Maagu Karuri: Kenyan Software Developer/Afrikanist
For our anniversary, we wanted you to get to know our contributors a little bit, so we sent them a few questions! This is Maagu’s story.
Tell us about yourself and what you do, in
relation to the move for a truly liberated Afrika.
I’m Maagu Karuri Kabui, a 26 year old Afrikan man based in Kenya. I’m a Software Developer by profession, with an undergraduate degree in Computer Science from Kenyatta University.
Although formally in the tech space, I have an interest in all things Afrikan — basically any area that touches our day to day lives. To get answers, part of what I do is spend a lot
of time in the past — our past.I spend a lot of time revisiting our history, since we typically
learn it from a very Eurocentric/Westernized perspective. I take the phrase “Know thyself” very seriously. In my opinion the most important part of knowing thyself is learning your true, authentic history. It’s the beginning
of not only finding answers about yourself, but also of finding solutions to our current and
future problems. By so doing I’ve found that our ancestors had a deeper understanding
of almost everything. Contrary to popular belief that we have developed more now, thanks to science and other modern
tools, I’ve found we have retrogressed.
Say something about Msingi Afrika Magazine and how you feel about
contributing articles to it/why you do it.
In these times of ever-rising Eurocentricity, one cannot overemphasize the importance
of Afrocentric journalism.
Journalism invested in honestly understanding issues facing the Afrikan and voicing the solutions to these issues. Msingi
Afrika Magazine fits this shoe perfectly and I feel very humble being featured in it. Especially against the caliber of guests or
authors I’ve seen featured thus far. Having discovered Msingi Afrika Magazine quite recently, it’s one of those gems I wonder
how I didn’t come across earlier. To suddenly find myself in a place with masters in their
crafts is quite humbling. I have learnt quite a lot from previous issues of the magazine, and I look forward to future issues.
Kudos to the writers, editors, and everyone else involved!
What’s your hope and aspiration for Afrika for the next ten years?

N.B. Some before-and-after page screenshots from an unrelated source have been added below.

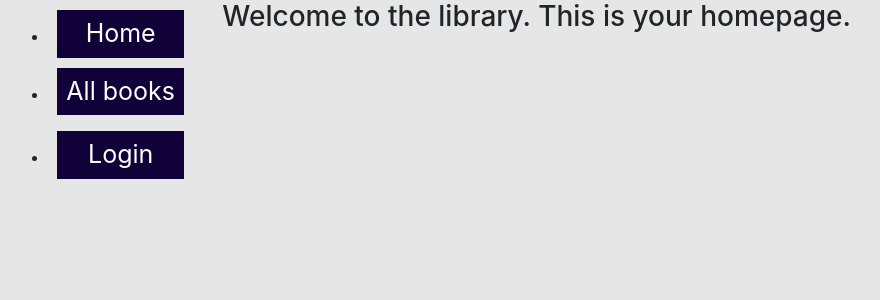
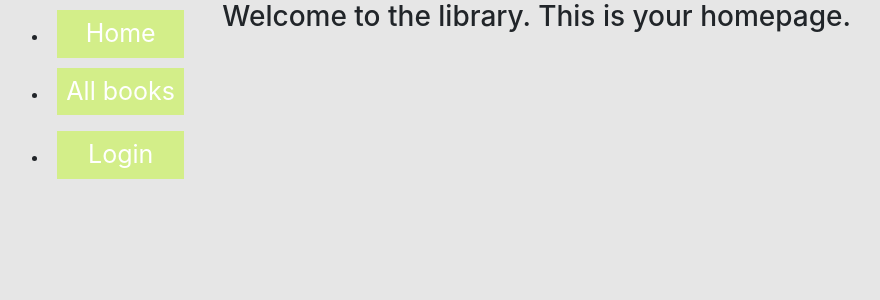
Before and after one commit to Persian-Prince/Innovator-s-Library, a Django app: page / in a window 1280 px wide. Shown: the top 300 px of the page, without its empty margins (6-886 px from the left). Run offline with Django 3.2, Linux system fonts and the light colour scheme; some libraries are stand-ins or nearby versions.

Commit message:
Background color changed

```diff
--- a/static/css/base.css
+++ b/static/css/base.css
@@ -7,7 +7,7 @@ a {
   text-decoration: none;
   font-size:25px;
   color: #ffffff;
-  background-color: rgb(16, 2, 56);
+  background-color: rgb(211, 238, 137);
   margin: 10px 8px;
   display: flex;
   justify-content: center;
```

The hope I have for Afrika over the next years is simply freedom.Freedom, which comes
from remembering herself, then restoring herself to her former glory; maybe even transcending it. Great efforts are needed
to make this more than just a pipe dream. First and foremost, efforts in the re-education of the Afrikan, so that they remove from themselves notions of being inferior to others. Education here doesn’t only imply school,
but the education we give ourselves and each other. As Carter G. Woodson said in “The
Mis-education of the Negro,”the most important education a man gets is the one he gives himself.” It is my hope that over the next decade we can at least restructure the education sector so that our educational institutions produce a crop of people who understand they are there to provide solutions for their respective situations. This in itself would be a colossal step as it
would touch on every other sector. We’ll have made it when we stop looking up to the so-called first-world countries, waiting for
their approval for every single thing. Getting here means we must first understand our culture. As Dr Llaila O. Afrika used to say, you cannot be free when you are not practicing your culture! We each have a role in
reclaiming our memory.
What ought Afrikans be doing now to ensure that we as a people and as
a continent truly realize Afrika’s great potential?
Our identity. Only then can we realize the greatness we truly hold and work towards it.
You can follow Maagu Karuri on his